=== Section Start ===

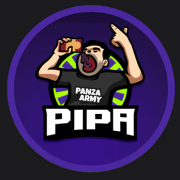
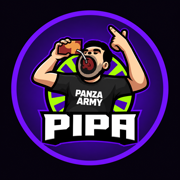
Refresh studio portraits and swap assets to WebP variants

diff --git a/app/redesign.css b/app/redesign.css
@@ -59,12 +59,13 @@ h2 { letter-spacing:-.015em; text-wrap:balance; }
 .stream-lab-card { background:linear-gradient(145deg,#26143e,#120b20); }
 .facts article { border-bottom:1px solid var(--line); padding-block:20px; }
 .community-feature { border-radius:8px; box-shadow:none; border-color:var(--line); }
-.community-feature-media img { width:100%; height:100%; object-fit:cover; }
+.community-feature-media { aspect-ratio:3/2; background:#07050d; }
+.community-feature-media img { display:block; width:100%; height:100%; object-fit:contain; }
 .community-feature-copy { background:var(--panel); }
 .contact { margin:50px 5.5vw; border:1px solid var(--line); border-radius:8px; background:radial-gradient(ellipse at right,rgba(109,53,219,.25),transparent 70%),var(--panel); }
 .store-art { max-width:1240px; width:calc(100% - 48px); margin:40px auto; min-height:410px; border:1px solid var(--line); border-radius:8px; overflow:hidden; position:relative; display:flex; align-items:center; background:#07050d; }
-.store-art > img { position:absolute; inset:0 0 0 auto; width:65%; height:100%; object-fit:cover; }
-.store-art::after { content:""; position:absolute; inset:0; background:linear-gradient(90deg,#07050d 12%,rgba(7,5,13,.9) 30%,transparent 70%); }
+.store-art > img { position:absolute; inset:0 0 0 auto; width:50%; height:100%; object-fit:contain; }
+.store-art::after { content:""; position:absolute; inset:0; background:linear-gradient(90deg,#07050d 5%,transparent 55%); pointer-events:none; }
 .store-art > div { position:relative; z-index:1; padding:45px; }
 .store-art h1 { font-family:var(--font-display); font-size:clamp(42px,5vw,70px); line-height:1; margin:20px 0 28px; }
 .store-art em { font-style:normal; color:var(--acid); }
@@ -109,8 +110,8 @@ h2 { letter-spacing:-.015em; text-wrap:balance; }
  .argentina { grid-template-columns:1fr; gap:30px; }
  .section-grid > * { grid-column:1/-1; }
  .store-art { width:calc(100% - 32px); margin:24px auto; padding-top:210px; min-height:0; }
- .store-art > img { top:0; width:100%; height:290px; }
- .store-art::after { background:linear-gradient(0deg,#07050d 30%,transparent 85%); }
+ .store-art > img { top:0; width:100%; height:230px; }
+ .store-art::after { background:none; }
  .store-art > div { padding:24px; }
  .store-art h1 { font-size:42px; }
  .cmd-topbar { padding:14px 16px; }
@@ -211,9 +212,9 @@ h2 { letter-spacing:-.015em; text-wrap:balance; }
  .discord-invite-button { width:100%; }
 }
 
-/* Official national-team portrait, displayed unchanged over native type layers. */
+/* Recreated studio portrait: opaque fabric and full uncropped framing. */
 .argentina-official-portrait { isolation:isolate; aspect-ratio:3/4; background:radial-gradient(ellipse at 50% 45%,#522294 0%,#170d2a 60%,#090610 100%); }
-.argentina-photo-3d-card.argentina-official-portrait > img { position:absolute; z-index:2; width:100%; height:100%; left:0; bottom:0; object-fit:contain; object-position:bottom center; filter:drop-shadow(0 0 24px #85cfff33); }
+.argentina-photo-3d-card.argentina-official-portrait > img { position:absolute; z-index:2; width:100%; height:100%; left:0; bottom:0; object-fit:contain; object-position:bottom center; }
 .argentina-portrait-type { position:absolute; z-index:1; inset:9% 0 auto; text-align:center; font:900 clamp(90px,10vw,170px)/1 var(--font-display); letter-spacing:.025em; color:#7035b755; -webkit-text-stroke:1px #b38be9; text-shadow:4px 4px #31174e; pointer-events:none; }
 .argentina-portrait-type span { display:block; margin-top:16px; font:700 clamp(14px,1.7vw,24px)/1 var(--font-body); letter-spacing:.25em; color:#b5dcf4; -webkit-text-stroke:0; text-shadow:none; }
 .argentina-photo-source { display:block; margin-top:12px; color:var(--muted); font-size:11px; text-align:center; text-underline-offset:4px; }

diff --git a/app/page.tsx b/app/page.tsx
@@ -280,11 +280,12 @@ export default function Home() {
         <section className="argentina" id="argentina" data-reveal>
           <div className="argentina-photo-3d-container">
             <TiltCard3D maxTilt={12} glare={true} className="argentina-photo-3d-card argentina-official-portrait">
-              <div className="argentina-portrait-type" aria-hidden="true">PIPAA<span>ARGENTINA</span></div>
               <img
-                src="./pipaa-argentina-pnc-2026.png"
-                alt="Foto oficial de PIPAA con la camiseta celeste y blanca de Argentina en la PUBG Nations Cup 2026"
-                width="896"
+                src="./pipaa-argentina-studio.webp"
+                srcSet="./pipaa-argentina-studio-small.webp 480w, ./pipaa-argentina-studio.webp 900w"
+                sizes="(max-width: 768px) calc(100vw - 48px), 480px"
+                alt="Retrato recreado de PIPAA con la camiseta de Argentina, basado en la foto de PUBG Esports"
+                width="900"
                 height="1200"
                 loading="lazy"
                 decoding="async"
@@ -294,7 +295,7 @@ export default function Home() {
                 <strong>#5</strong>
               </div>
             </TiltCard3D>
-            <a className="argentina-photo-source" href="https://pubgesports.com/en/teams/762" target="_blank" rel="noreferrer">Foto oficial · PUBG Esports / PNC 2026 ↗</a>
+            <a className="argentina-photo-source" href="https://pubgesports.com/en/teams/762" target="_blank" rel="noreferrer">Retrato recreado · Referencia: PUBG Esports ↗</a>
           </div>
           <div className="argentina-copy">
             <p className="eyebrow sky">EL PRO PLAYER QUE CONQUISTÓ EL STREAMING · TOP 5 MUNDIAL</p>
@@ -723,13 +724,13 @@ export default function Home() {
           <article className="community-feature" data-reveal>
             <div className="community-feature-media">
               <TiltCard3D maxTilt={7} glare={true} style={{ width: "100%", height: "100%" }}>
-                <img src="./panza-army-3d.png" alt="Panza Army en letras metálicas tridimensionales con iluminación lima" width="1536" height="1024" loading="lazy" decoding="async" />
+                <img src="./panza-army-studio.webp" srcSet="./panza-army-studio-small.webp 768w, ./panza-army-studio.webp 1536w" sizes="(max-width: 768px) calc(100vw - 48px), 900px" alt="Panza Army en letras metálicas violetas con detalles lima" width="1536" height="1024" loading="lazy" decoding="async" />
                 <span className="community-feature-scan" aria-hidden="true" />
               </TiltCard3D>
             </div>
             <div className="community-feature-copy">
               <div className="community-feature-label"><span>07</span> LA COMUNIDAD</div>
-              <img className="community-avatar" src="./pipa-avatar.webp" alt="Logo de PIPAA y Panza Army" width="350" height="349" loading="lazy" decoding="async" />
+              <img className="community-avatar" src="./pipa-avatar-v2.webp" alt="Logo de PIPAA y Panza Army" width="512" height="512" loading="lazy" decoding="async" />
               <div className="community-feature-title">
                 <p className="eyebrow">MÁS QUE UN CHAT</p>
                 <h3>PANZA<br /><em>ARMY.</em></h3>

diff --git a/app/components/hero-layered.css b/app/components/hero-layered.css
@@ -11,10 +11,11 @@
 }
 .hero-type-outline { color:#51218d; -webkit-text-stroke:1px #a987dd; }
 .hero-portrait-stage { position:absolute; z-index:2; top:102px; bottom:0; left:44%; right:1%; display:flex; justify-content:center; align-items:flex-end; pointer-events:none; }
-.hero-portrait-cutout {
- display:block; height:100%; width:auto; max-width:none; aspect-ratio:2/3; object-fit:contain; object-position:bottom;
- /* Inset contour follows the generated RGB portrait without altering the source. */
- clip-path:polygon(48% 4.5%,42% 5.1%,37% 7%,34% 10%,32% 13%,31.7% 16%,32.5% 20%,33.3% 23%,33.4% 26%,35% 30%,38% 33%,40.5% 34.5%,40.5% 37.6%,37% 39.4%,31% 40.8%,25% 42.4%,18% 44.3%,12% 46.7%,8.5% 49%,6.5% 53%,4% 59%,2.8% 65%,2% 72%,3% 80%,5% 85%,8.4% 89%,14.7% 91%,13.5% 94%,14% 97%,16% 100%,85.5% 100%,85.5% 96%,84.7% 93%,85.5% 90.8%,91.5% 89%,94.3% 86%,95.5% 82%,96.5% 76%,96.7% 70%,96.2% 65%,94.5% 59%,92.7% 53%,90.5% 49%,87% 46.8%,82% 44.8%,75% 42.7%,68% 40.8%,62.8% 39.2%,60.5% 37.7%,60.5% 34%,63% 31%,65% 27%,65.5% 24%,65% 21%,65.8% 18%,65.3% 14%,64% 11%,61% 8%,57% 6%,52% 4.7%);
+.hero-portrait-stage::before { content:""; position:absolute; inset:-35px -45px; background:radial-gradient(ellipse at center,#07050d 35%,#07050de6 52%,transparent 73%); }
+.hero-portrait-studio {
+ position:relative; display:block; height:100%; width:auto; max-width:none; aspect-ratio:2/3; object-fit:contain; object-position:bottom;
+ mask-image:linear-gradient(0deg,transparent,#000 10%,#000 94%,transparent),linear-gradient(90deg,transparent,#000 7%,#000 93%,transparent);
+ mask-composite:intersect;
 }
 .hero-scene-fade { position:absolute; inset:0; z-index:3; pointer-events:none; background:linear-gradient(90deg,#07050d 0%,#07050dcc 28%,transparent 51%),linear-gradient(0deg,#07050d 0%,transparent 21%); }
 .hero-layered .hero-floating-badge { z-index:6; bottom:70px; }

diff --git a/vite.config.ts b/vite.config.ts
@@ -14,7 +14,7 @@ const identityGraph = {
       name: "Leonardo Rafael Ruppel",
       alternateName: ["PIPAA", "Pipa_ARG"],
       description: "Jugador profesional argentino de PUBG, streamer y creador de la comunidad Panza Army.",
-      image: siteUrl ? `${siteUrl}/pipa-banner.webp` : undefined,
+      image: siteUrl ? `${siteUrl}/pipaa-studio.webp` : undefined,
       url: siteUrl || undefined,
       nationality: { "@type": "Country", name: "Argentina" },
       jobTitle: ["Jugador profesional de PUBG", "Streamer", "Creador de contenido"],
@@ -49,12 +49,12 @@ function seoFiles() {
       const canonical = siteUrl
         ? `<link rel="canonical" href="${siteUrl}/" />\n    <meta property="og:url" content="${siteUrl}/" />`
         : "";
-      const imageUrl = siteUrl ? `${siteUrl}/og-v2.jpg` : "./og-v2.jpg";
+      const imageUrl = siteUrl ? `${siteUrl}/og-v3.jpg` : "./og-v3.jpg";
       const structuredData = `<script type="application/ld+json">${JSON.stringify(identityGraph)}</script>`;
 
       return html
         .replace("<!-- SEO_RUNTIME -->", `${canonical}\n    ${structuredData}`)
-        .replaceAll("./og-v2.jpg", imageUrl);
+        .replaceAll("./og-v3.jpg", imageUrl);
     },
     closeBundle() {
       const dist = resolve("dist");

diff --git a/index.html b/index.html
@@ -16,15 +16,15 @@
     <meta property="og:type" content="website" />
     <meta property="og:locale" content="es_AR" />
     <meta property="og:site_name" content="PIPAA" />
-    <meta property="og:image" content="./og-v2.jpg" />
+    <meta property="og:image" content="./og-v3.jpg" />
     <meta name="twitter:card" content="summary_large_image" />
     <meta name="twitter:title" content="PIPAA — Jugador profesional de PUBG" />
     <meta name="twitter:description" content="Selección Argentina · Creador de Panza Army" />
-    <meta name="twitter:image" content="./og-v2.jpg" />
+    <meta name="twitter:image" content="./og-v3.jpg" />
     <meta name="twitter:site" content="@Pipa_arg" />
     <!-- SEO_RUNTIME -->
     <link rel="icon" type="image/png" sizes="32x32" href="./favicon-32x32.png" />
-    <link rel="icon" type="image/webp" href="./pipa-avatar.webp" />
+    <link rel="icon" type="image/webp" href="./pipa-avatar-v2.webp" />
     <link rel="apple-touch-icon" sizes="180x180" href="./apple-touch-icon.png" />
     <link rel="manifest" href="./site.webmanifest" />
     <title>PIPAA (Pipa_ARG) — Jugador profesional argentino de PUBG</title>

diff --git a/comandos/index.html b/comandos/index.html
@@ -15,14 +15,14 @@
     <meta property="og:type" content="website" />
     <meta property="og:locale" content="es_AR" />
     <meta property="og:site_name" content="PIPAA" />
-    <meta property="og:image" content="../og-v2.jpg" />
+    <meta property="og:image" content="../og-v3.jpg" />
     <meta name="twitter:card" content="summary_large_image" />
     <meta name="twitter:title" content="PanzaBot & Comandos Troll — PIPAA" />
     <meta name="twitter:description" content="Simulador de chat, soundboard y comandos troll de la Panza Army." />
-    <meta name="twitter:image" content="../og-v2.jpg" />
+    <meta name="twitter:image" content="../og-v3.jpg" />
     <meta name="twitter:site" content="@Pipa_arg" />
     <link rel="icon" type="image/png" sizes="32x32" href="../favicon-32x32.png" />
-    <link rel="icon" type="image/webp" href="../pipa-avatar.webp" />
+    <link rel="icon" type="image/webp" href="../pipa-avatar-v2.webp" />
     <link rel="apple-touch-icon" sizes="180x180" href="../apple-touch-icon.png" />
     <link rel="manifest" href="../site.webmanifest" />
     <title>PanzaBot & Comandos Troll — PIPAA (Pipa_ARG)</title>

diff --git a/app/comandos/page.tsx b/app/comandos/page.tsx
@@ -379,7 +379,7 @@ export default function ComandosPage() {
         </div>
       </header>
 
-      <div className="store-art"><img src="../panza-army-3d.png" alt="Panza Army: letras 3D de metal y luz lima" width="1536" height="1024" /><div><p className="eyebrow">EL CHAT TAMBIÉN JUEGA</p><h1>Tu próximo movimiento.<br /><em>Su peor sorpresa.</em></h1><a className="button button-primary" href="#catalogo">Explorar comandos ↓</a></div></div>
+      <div className="store-art"><img src="../panza-army-studio.webp" srcSet="../panza-army-studio-small.webp 768w, ../panza-army-studio.webp 1536w" sizes="(max-width: 768px) calc(100vw - 32px), 620px" alt="Panza Army: letras 3D de metal y luz lima" width="1536" height="1024" /><div><p className="eyebrow">EL CHAT TAMBIÉN JUEGA</p><h1>Tu próximo movimiento.<br /><em>Su peor sorpresa.</em></h1><a className="button button-primary" href="#catalogo">Explorar comandos ↓</a></div></div>
       {/* ── Selector de Modo Principal: TIENDA vs CHAT ── */}
       <nav id="catalogo" className="cmd-mode-tabs" aria-label="Navegación de Comandos">
         <button

diff --git a/app/components/Hero.tsx b/app/components/Hero.tsx
@@ -50,15 +50,17 @@ export function Hero() {
 
         <div className="hero-orbital" aria-hidden="true"><i /><i /><i /><span>PLAYER 01 / PIPAA</span></div>
 
-        {/* The silhouette mask removes the generator's opaque backdrop. */}
+        {/* Studio background blends into the scene without cutting the silhouette. */}
         <div className="hero-portrait-stage">
           <img
-            src="./pipaa-front-cutout.png"
+            src="./pipaa-studio.webp"
+            srcSet="./pipaa-studio-small.webp 480w, ./pipaa-studio.webp 1024w"
+            sizes="(max-width: 768px) 260px, 520px"
             alt="PIPAA de frente, mirando a cámara, con brazos cruzados y buzo Panza Army"
             width="1024"
             height="1536"
             fetchPriority="high"
-            className="hero-portrait-cutout"
+            className="hero-portrait-studio"
           />
         </div>
         <div className="hero-scene-fade" aria-hidden="true" />

diff --git a/IMAGE-REFRESH.md b/IMAGE-REFRESH.md
@@ -1,0 +1,27 @@
+# Renovación de imágenes — 12 de septiembre de 2026
+
+Herramienta: image_gen integrada. Imágenes recreadas con referencias locales. No se utilizó la API/CLI.
+
+Los retratos finales tienen fondo de estudio opaco: la primera prueba de transparencia devolvió RGB con una cuadrícula dibujada y fue descartada. No se usan polígonos para recortar personas. Los originales quedan disponibles como referencia; la web consume los nuevos WebP con variantes pequeñas. El retrato Argentina es una recreación y así se indica en la página. Las miniaturas de YouTube conservan su correspondencia con los videos reales; el logotipo de navegación se conserva.
+
+## public/pipaa-studio.webp (+ -small)
+
+Use case: identity-preserve. Recreate a premium photographic website portrait of PIPAA, the exact man in reference 2 (official Argentina portrait). Reference 1 is clothing and smiling frontal crossed-arm pose only; reference 2 is primary identity, keep recognizable face, hair, beard, eyes, build, age. Black sweatshirt with exact white PANZA ARMY lettering. Full hair, shoulders and both elbows comfortably within frame, waist-up, centered, vertical 2:3. Natural skin texture, flattering soft studio key light and restrained purple and lime rim lighting. GENUINELY TRANSPARENT BACKGROUND with alpha, clean detailed hair and fabric edges. No checkerboard drawn into pixels, no background, no floor, no floating shadows, no glow outside silhouette. High quality professional portrait for dark esports website.
+
+Use case: identity-preserve. Edit target: this generated portrait. Keep exact person, face, pose, clothing, PANZA ARMY lettering, lighting and anatomy unchanged. Replace ALL checkerboard with a smooth seamless near-black purple photographic studio background color #07050d. OPAQUE photographic image, not transparent. No checkerboard anywhere. Background edges uniformly #07050d, soft restrained purple light behind shoulders only. Full hair and elbows in frame with comfortable margins. Premium natural editorial portrait. Vertical 2:3.
+
+## public/pipaa-argentina-studio.webp (+ -small)
+
+Use case: identity-preserve. Reference: supplied PIPAA Argentina player portrait. Recreate from scratch as premium photorealistic studio portrait maintaining the exact recognizable man, face, hairstyle, beard, eyes, build, crossed-arm pose and Argentina light blue/white jersey. Repair damaged/missing areas of jersey at neck and sleeve: continuous realistic opaque fabric. Preserve visible ARGENTINA and PNC 2026 text, small Argentina flag and jersey design. Opaque seamless near-black navy background #080d18 with subtle sky-blue studio light behind the shoulders. No transparency, no cutouts, no holes, no checkerboard, no additional text or logos. Vertical 3:4 composition, full head and BOTH elbows within frame, 8 percent clear breathing space around subject. Natural skin texture, professional soft studio lighting, tasteful and realistic, no exaggerated effects.
+
+## public/panza-army-studio.webp (+ -small)
+
+Use case: stylized-concept. Create from scratch premium esports community banner. Physical sculptural typography reading exactly PANZA on first line and ARMY on second line. Sophisticated deep amethyst satin metal, thin acid lime illuminated bevels, believable extrusion, soft studio reflections. Almost frontal perspective, very legible lettering. Seamless midnight purple background #07050d, restrained purple atmosphere, clean matte floor, no excessive smoke or visual clutter. Center entire sculpture in central 65 percent of image width and 65 percent height; generous dark margins on all sides so no letters touch edges. Landscape 3:2. No people, no extra words, no watermark. Professional streamer visual identity.
+
+## public/pipa-avatar-v2.webp; favicon-32x32.png; apple-touch-icon.png; icon-512x512.png
+
+Use case: style-transfer. Reference supplied is existing PIPA streamer mascot. Recreate clean high resolution esports mascot badge preserving same character identity and concept: cheerful dark-haired bearded man in black PANZA ARMY shirt drinking from a mate gourd with metal straw and lifting other hand, purple circular emblem with acid lime accents, large exact word PIPA below character. Crisp controlled illustrated linework, polished professional brand icon, simple strong shapes, no gritty textures. Entire circular badge fits within central 78 percent of square canvas, centered on opaque uniform midnight purple #07050d. Clear safe margins suitable for circular avatars and app icons. No additional text, no checkerboard. Square 1024x1024.
+
+## public/og-v3.jpg
+
+Use case: ads-marketing. Recreate professional social sharing cover for PIPAA streamer website. Reference is exact person identity and clothing to preserve. Wide landscape 1.905:1 aspect. Man on right 45 percent, entire head and shoulders visible, crossed arms black PANZA ARMY sweatshirt. Left 50 percent large highly legible exact typography PIPAA, below smaller exact PANZA ARMY, then tiny PUBG · STREAMING. Seamless near-black purple #07050d studio background, restrained amethyst illumination, slim lime graphic accent line. Clean editorial composition, generous safe margins, no extra text, no dates or awards, no watermark, no cutout artifacts or checkerboard. Natural photographic face.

=== Section End ===

### ABOUT THIS EXERCISE:
How many lines of the listing above hold "padding"? Answer with the number alone.

### TASK RESPONSE:
5